#9

More needles = more photosynthesis = more flowing sugers and starches = back budding


(Sely) #10

Just make sure it gets plenty of sun light to the lower area as well as good fertilizer.


(Frank Corrigan) #11

All good points, the initial question focussed on inducing growth down low. The techniques and conditions required for that to happen involve several factors. The primary factor is what is the plan for the tree. This determines when the apical growth is dialed back and the focus becomes bud back. When the apical growth is encouraged again and then when refinement begins. As mentioned above, providing the proper conditions for growth, sun, air, water and nutrients are important. Proper pruning techniques applied to affect a response ( backbudding ) or allowing apical growth to affect a response ( thickening ). These techniques need to be used in combination with proper growth conditions.
So in short, the plan for the tree determines when to induce budback and lateral growth and when to encourage larger trunk, thicker branches. On a smaller size Black Pine, i would cut back the main sacrifice leader in year three or four if needed to encourage low branching. But i would do so with a replacement sacrifice leader already chosen and wired up at the same time. Thus i would be able to continue the trunk growth while hopefully inducing some lower branches to work with down the road. Changing the sacrifice leader also helps to keep the size of scars to heal to a minimum.

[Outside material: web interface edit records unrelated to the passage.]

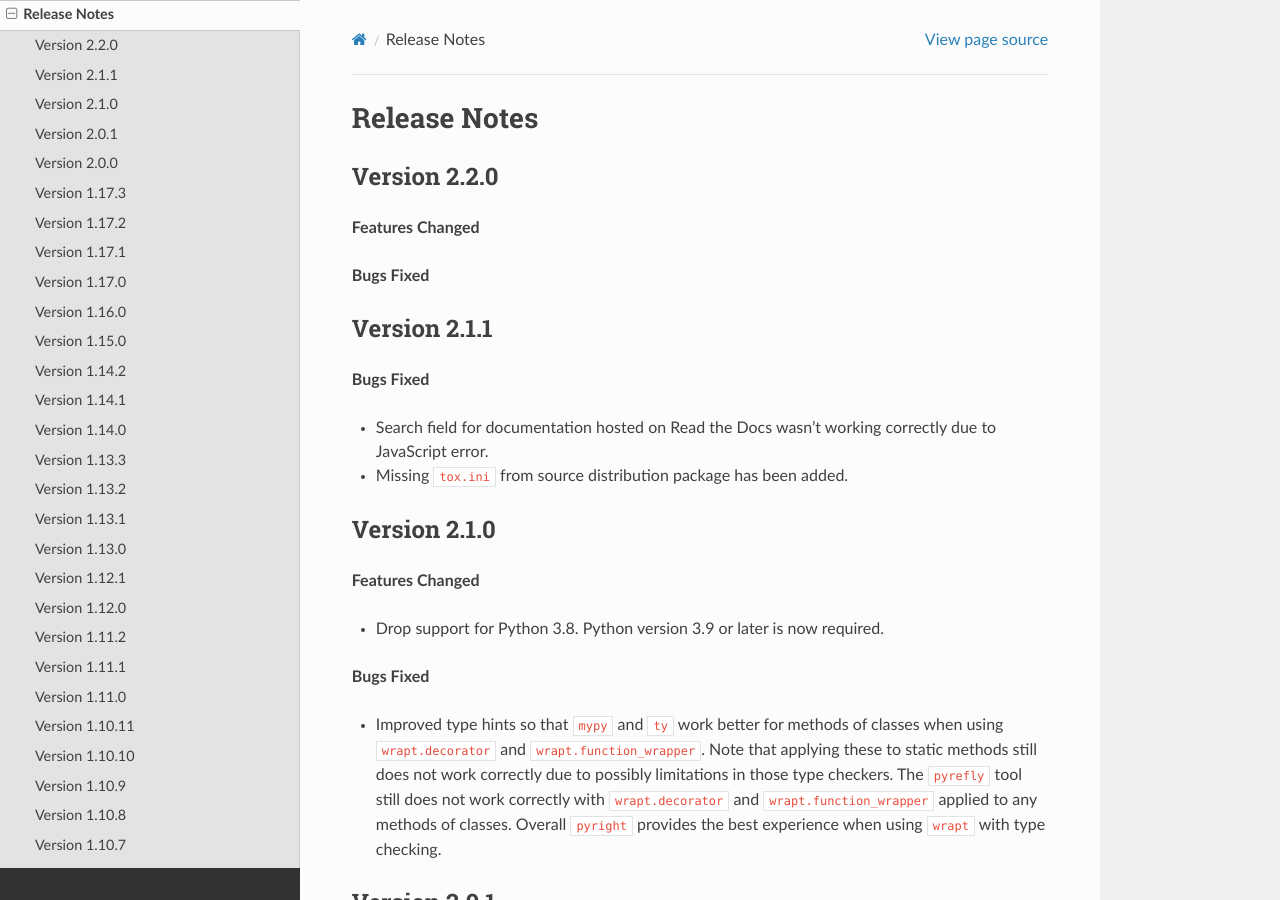
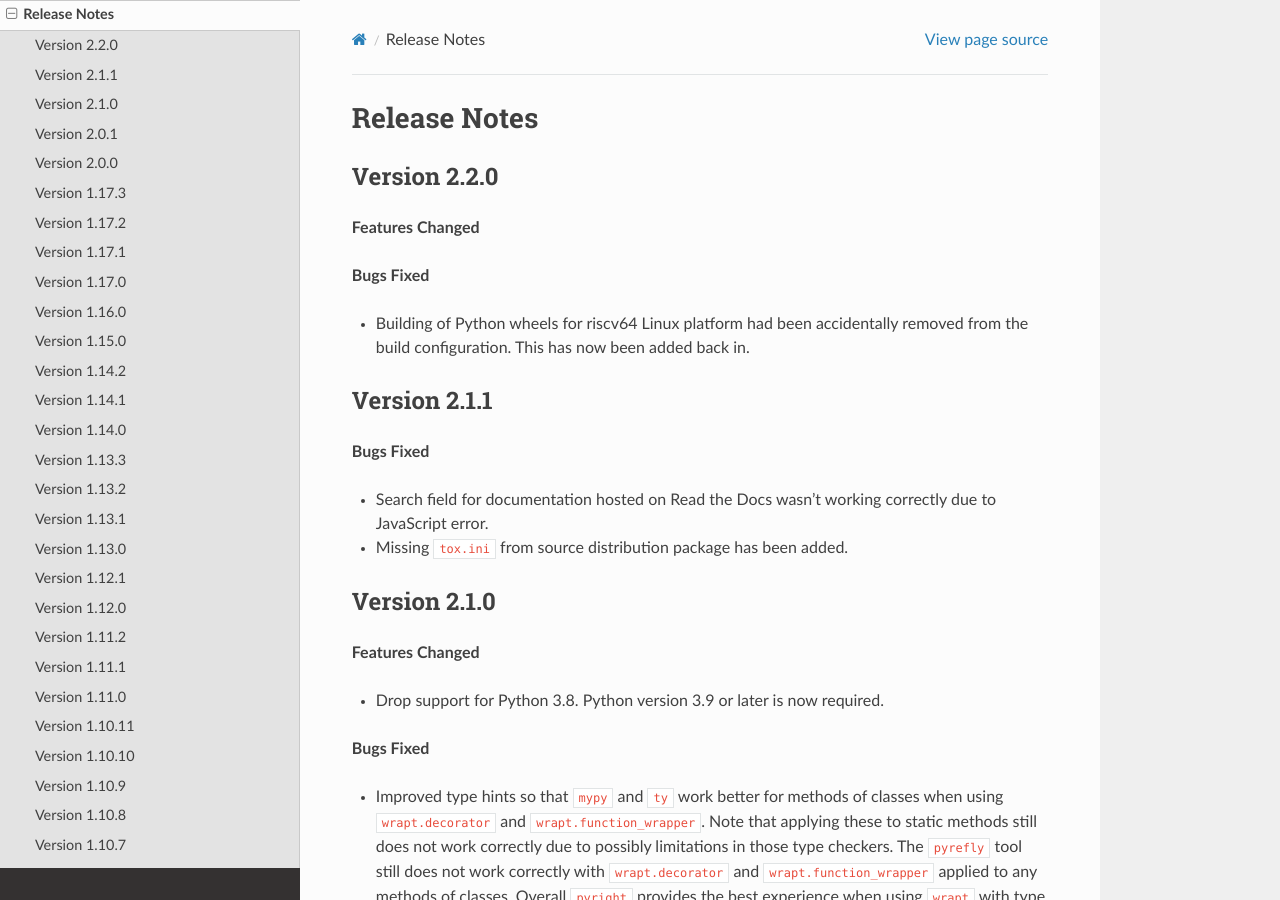
Before and after one commit to GrahamDumpleton/wrapt, a Sphinx documentation site: the page built from docs/changes.rst, in a window 1280 px wide and 900 px high. Built offline with Sphinx 7.4.7 and the Read the Docs theme 3.1.0, drawn with Linux system fonts in a browser that asks for light colours.

Commit message:
Restore building of riscv64 Linux wheels.

```diff
--- a/docs/changes.rst
+++ b/docs/changes.rst
@@ -7,6 +7,9 @@ Version 2.2.0
 **Features Changed**
 
 **Bugs Fixed**
+
+* Building of Python wheels for riscv64 Linux platform had been accidentally
+  removed from the build configuration. This has now been added back in.
 
 Version 2.1.1
 -------------
```
Also changed, not shown: 1 other file.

The goal is to end up with a trunk free of large scars and with better movement and taper.


#12

thanks, but this pretty much applies to nearly any growing plant.


(clive bennett) #13

tight wire on the trunk (light biting in ) causes low branching in my pines Japanese black and Scots.,